It’s a nice piece of fiction or nonfiction I’ve written—I can’t tell the difference anymore. I’ve hypnotized myself and can’t undo it—this is the creative process. Creativity has confounded reality. It doesn’t matter. Nothing’s at stake. It’s just words on a page.

It’s not my adult son’s maid vacuuming his carpet while crying over what’s happening in the Ukraine, where she’s from, and where her parents and sister still live. She’s thin and has a lot of prominent veins in her arms and shoulders. She has a firm grip from working hard. She can’t find her business card in her purse. She tells me I know a lot about women.

It’s not kidnapped girls in Nigeria, raped and traumatized. The difference between their conscious minds and unconscious minds is also blurring, but not in the service of art.

I want to use my wealth to buy them, all of them. I want to educate them and put them to work in my restaurant, in my factory, in my amusement park. Wherever they want to work, that’s where I want them to work. I will pay them $15/hour, well over minimum wage. I will bring their parents here. I will get them medical treatment for their poor and neglected bodies.


But, despite all my good intentions, I ended up getting too close to Heaven. Angels melted my face. It’s not that they lacked compassion or had a cruel streak—they were just following the laws of Physics. Even angels must follow the laws of Physics.






Rubber Crumbs
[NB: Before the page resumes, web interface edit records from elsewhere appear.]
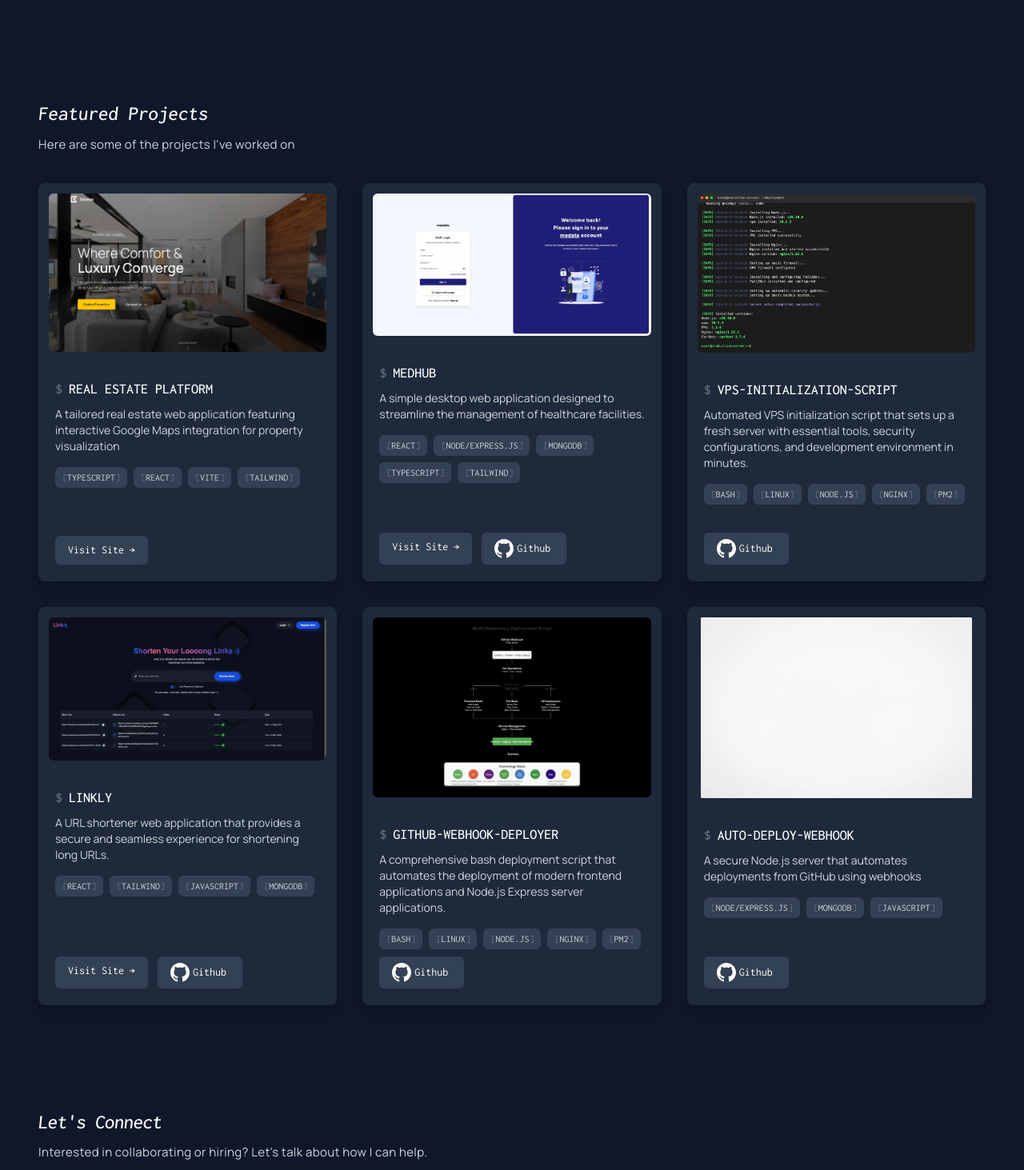
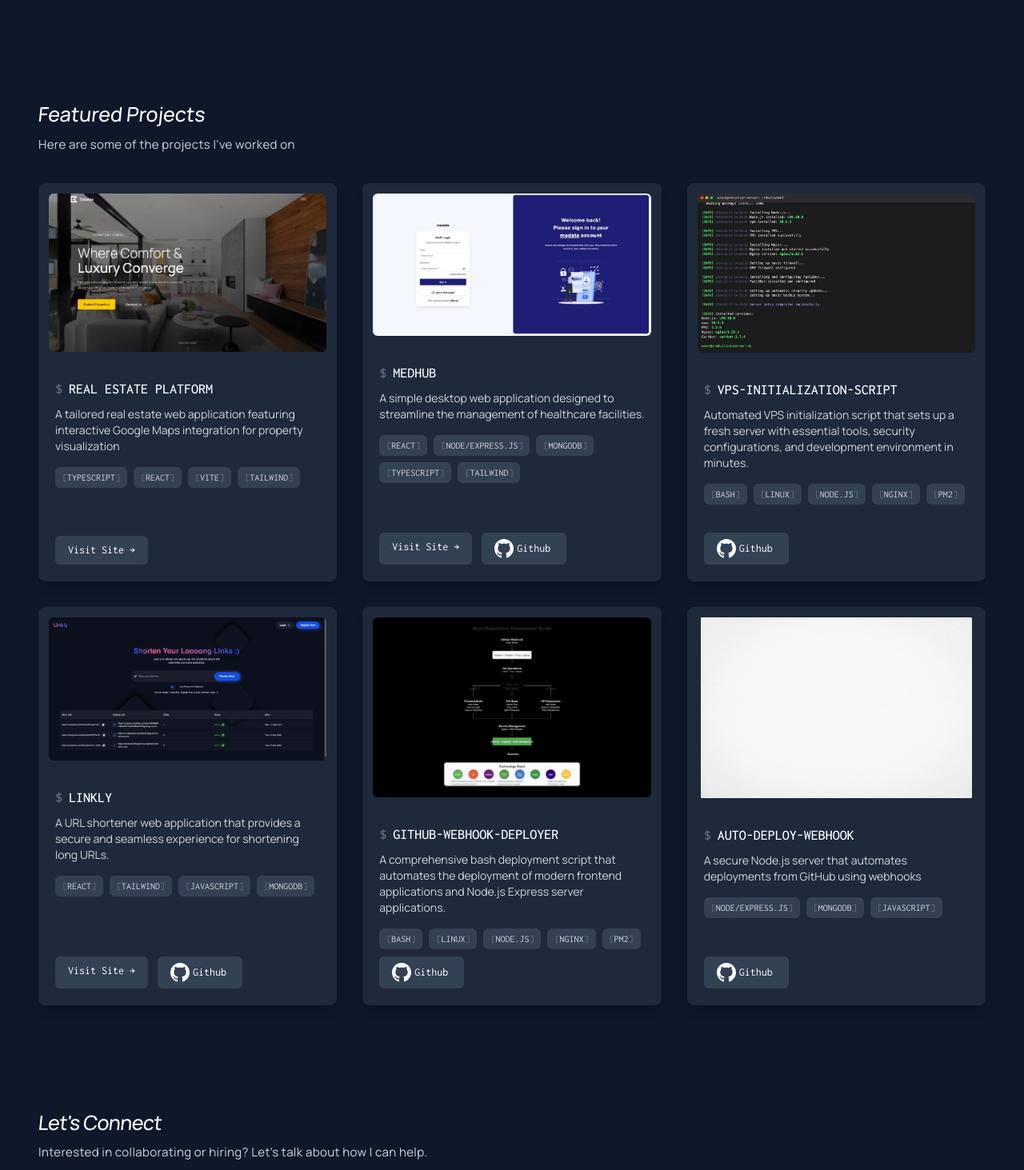
Before and after one commit to Brayzonn/zoneyhub, a React (Vite) app in the folder client/: page / in a window 1280 px wide. Shown: the part 520-1983 px from the top of the page at 80% size. Built offline with nearby package versions, Linux system fonts and the light colour scheme.

Commit message:
font changes and button to Link tag change in hobbies

```diff
--- a/client/src/components/Footer.tsx
+++ b/client/src/components/Footer.tsx
@@ -59,7 +59,7 @@
     <footer className="w-full my-24 mb-8 flex flex-col items-start justify-start">
       <div className="flex flex-col space-y-1 mb-6">
         <div className="relative">
-          <h2 className="font-mono text-left font-[500] text-[25px] tracking-tight transform -skew-x-6 text-white">
+          <h2 className="text-left font-[500] text-[25px] tracking-tight transform -skew-x-6 text-white">
             Let&apos;s Connect
           </h2>
           <div className="absolute inset-0 blur-2xl opacity-10 bg-white -z-10" />
--- a/client/src/components/Projects.tsx
+++ b/client/src/components/Projects.tsx
@@ -71,7 +71,7 @@
     <div className="py-[2rem] w-full min-h-[400px] flex flex-col items-start justify-start space-y-[0.30rem]">
       <div className="flex flex-col space-y-1">
         <div className="relative">
-          <h2 className="font-mono text-left font-[500] text-[25px] transform -skew-x-6 text-white">
+          <h2 className=" text-left font-[500] text-[25px] transform -skew-x-6 text-white">
             Featured Projects
           </h2>
           <div className="absolute inset-0 blur-2xl opacity-10 bg-white -z-10" />
--- a/client/src/pages/Hobbies.tsx
+++ b/client/src/pages/Hobbies.tsx
@@ -5,6 +5,7 @@
   SpotifyIcon,
   BackArrowIcon,
 } from "../components/Icons";
+import { Link } from "react-router-dom";
 
 const Hobbies = () => {
   const hobbies = [
@@ -33,13 +34,13 @@
   return (
     <div className="bg-primary-bg-color py-[3rem] text-white min-h-screen w-full flex flex-col justify-start items-start overflow-hidden font-mono">
       <div className="relative h-full w-full overflow-hidden flex flex-col justify-start items-start p-4 sm:px-8 lg:px-12 max-w-7xl mx-auto">
-        <button
-          onClick={() => window.history.back()}
+        <Link
+          to="/"
           className="pt-8 flex items-center font-mono text-sm mb-6 hover:text-gray-400 transition-colors group"
         >
           <BackArrowIcon />
           Back to Home
-        </button>
+        </Link>
 
         <div className="py-8 w-full pb-16">
           <h2 className="font-mono text-left font-medium text-2xl mb-4">
```
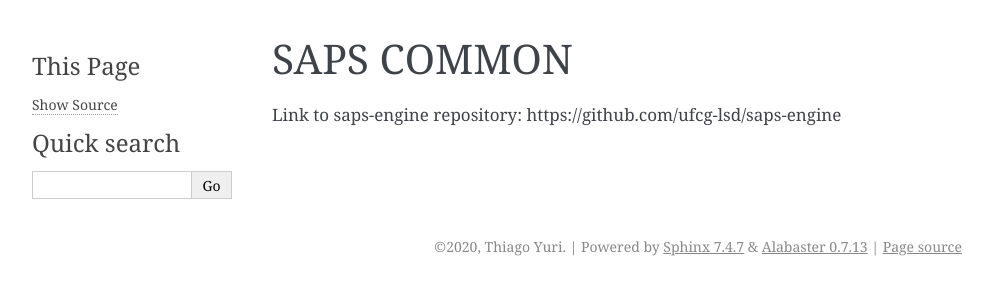
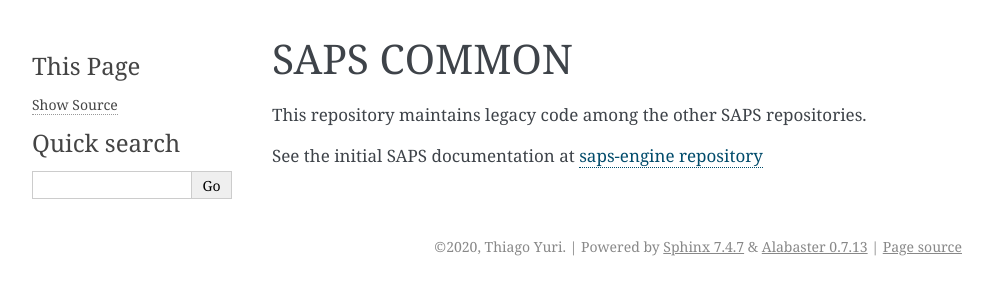
Before and after one commit to ufcg-lsd/saps-common, a Sphinx documentation site: the page built from docs/source/README.md, in a window 1280 px wide. Shown: the top 300 px of the page, without its empty margins (148-1141 px from the left). Built offline with Sphinx 7.4.7, drawn with Linux system fonts in a browser that asks for light colours.

Commit message:
Updated documentation

```diff
--- a/docs/source/README.md
+++ b/docs/source/README.md
@@ -1,4 +1,5 @@
 # SAPS COMMON
 
+This repository maintains legacy code among the other SAPS repositories.
 
-Link to saps-engine repository: https://github.com/ufcg-lsd/saps-engine
+See the initial SAPS documentation at [saps-engine repository](https://github.com/ufcg-lsd/saps-engine)
```
Also changed, not shown: README.md (+2 -1 lines), 2 other files.
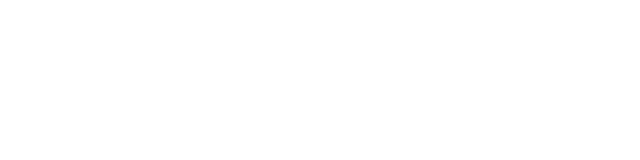
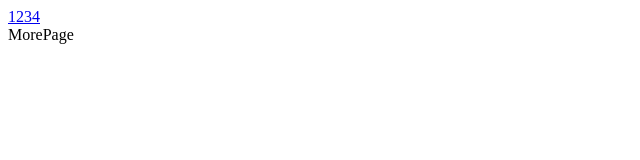
Before and after one commit to imzeze/test-branch-model, a React (Create React App) app: page /more in a window 1280 px wide. Shown: the top 160 px of the page, without its empty margins (0-640 px from the left). Built offline with nearby package versions, Linux system fonts and the light colour scheme.

Commit message:
feat: 임시 navigator 생성

```diff
--- a/public/index.html
+++ b/public/index.html
@@ -9,12 +9,12 @@
       name="description"
       content="Web site created using create-react-app"
     />
-    <link rel="apple-touch-icon" href="%PUBLIC_URL%/logo192.png" />
+    <!-- <link rel="apple-touch-icon" href="%PUBLIC_URL%/logo192.png" /> -->
     <!--
       manifest.json provides metadata used when your web app is installed on a
       user's mobile device or desktop. See https://developers.google.com/web/fundamentals/web-app-manifest/
     -->
-    <link rel="manifest" href="%PUBLIC_URL%/manifest.json" />
+    <!-- <link rel="manifest" href="%PUBLIC_URL%/manifest.json" /> -->
     <!--
       Notice the use of %PUBLIC_URL% in the tags above.
       It will be replaced with the URL of the `public` folder during the build.
--- a/src/App.js
+++ b/src/App.js
@@ -1,7 +1,11 @@
+import Navigator from "./Navigator";
+import Router from "./Router";
+
 function App() {
   return (
-    <div className="App">
-      <header className="App-header"></header>
+    <div>
+      <Navigator />
+      <Router />
     </div>
   );
 }
--- /dev/null
+++ b/src/Navigator.jsx
@@ -0,0 +1,11 @@
+import MenuBar from "./components/MenuBar";
+
+const Navigator = () => {
+  return (
+    <div>
+      <MenuBar />
+    </div>
+  );
+};
+
+export default Navigator;
--- /dev/null
+++ b/src/Router.jsx
@@ -0,0 +1,23 @@
+import Route from "./components/Route";
+import { HomePage, MorePage, NewsPage, VideoPage } from "./pages";
+
+const Router = () => {
+  return (
+    <div>
+      <Route path="/home">
+        <HomePage />
+      </Route>
+      <Route path="/video">
+        <VideoPage />
+      </Route>
+      <Route path="/news">
+        <NewsPage />
+      </Route>
+      <Route path="/more">
+        <MorePage />
+      </Route>
+    </div>
+  );
+};
+
+export default Router;
--- /dev/null
+++ b/src/components/MenuBar.jsx
@@ -0,0 +1,12 @@
+const MenuBar = () => {
+  return (
+    <div>
+      <a href="/home">1</a>
+      <a href="/video">2</a>
+      <a href="/news">3</a>
+      <a href="/more">4</a>
+    </div>
+  );
+};
+
+export default MenuBar;
--- /dev/null
+++ b/src/components/Route.jsx
@@ -0,0 +1,5 @@
+const Route = ({ path, children }) => {
+  return window.location.pathname === path ? children : null;
+};
+
+export default Route;
--- /dev/null
+++ b/src/pages/HomePage.jsx
@@ -0,0 +1,5 @@
+const HomePage = () => {
+  return <div>home</div>;
+};
+
+export default HomePage;
--- /dev/null
+++ b/src/pages/MorePage.jsx
@@ -0,0 +1,5 @@
+const MorePage = () => {
+  return <div>MorePage</div>;
+};
+
+export default MorePage;
--- /dev/null
+++ b/src/pages/NewsPage.jsx
@@ -0,0 +1,5 @@
+const NewsPage = () => {
+  return <div>NewsPage</div>;
+};
+
+export default NewsPage;
--- /dev/null
+++ b/src/pages/VideoPage.jsx
@@ -0,0 +1,5 @@
+const VideoPage = () => {
+  return <div>VideoPage</div>;
+};
+
+export default VideoPage;
--- /dev/null
+++ b/src/pages/index.js
@@ -0,0 +1,6 @@
+import HomePage from "./HomePage";
+import VideoPage from "./VideoPage";
+import NewsPage from "./NewsPage";
+import MorePage from "./MorePage";
+
+export { HomePage, VideoPage, NewsPage, MorePage };
```
Also changed, not shown: src/resources/constants/routeType.js (added, +18 -0 lines), public/logo192.png (deleted), public/logo512.png (deleted).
My father escaped the Nazis, went to NYC to his Uncle’s tenement, looked around and said: Holy fuck! This fucking place is going to kill me sure as Hitler (or whatever the equivalent was in Yiddish). So he went west, stopped in Colorado, got work on a ranch, learned Spanish. He was Rumanian, but easily passed for Mexican.

This morning I wake in my armchair in the living room of the ranch house he built by hand. A book of Yiddish poetry has slipped from my grasp. I pick it up and go wash my face. Today I’m putting down rubber crumb infill in my corral. The granules prevent flyout, splashing, migration of base, and promote traction and drainage. Shock absorption is maximized. The rubber absorbs more impact than sand and reduces the repeated concussions horses sustain from being ridden on hard surfaces. It’s easier on the horses’ joints and the crumbs don’t freeze in winter. And it keeps dust down. I like a dustless arena.

My father never knew anything about this. It wasn’t available while he was alive.


I try to focus on rubber crumbs and whatnot, but I have to put some focus on Green Energy, because placed too close to my home, these turbines are black as the soul of the energy company’s greedy CEO, with their noise, shadow flicker, and subsonic vibration.

I might have expected my sensitive wife to develop Turbine Syndrome, but me? I was a Marine, born to fight and conquer. Nothing bothers me, but I’ve also been felled by Turbine Syndrome. After all the armed enemies I’ve faced for my country, it is turbines that have defeated me.

I pray I won’t become a slave to sleeping pills, but I know I need sleep—I need to care for my stock—and this is the only way to get it.




mitchell GraboisMitchell Krockmalnik Grabois has had over seven hundred of his poems and fictions appear in literary magazines in the U.S. and abroad. He has been nominated for the Pushcart Prize for work published in 2012, 2013 and 2014. His novel, Two-Headed Dog, based on his work as a clinical psychologist in a state hospital, is available for Kindle and Nook, or as a print edition. He lives in Denver, CO.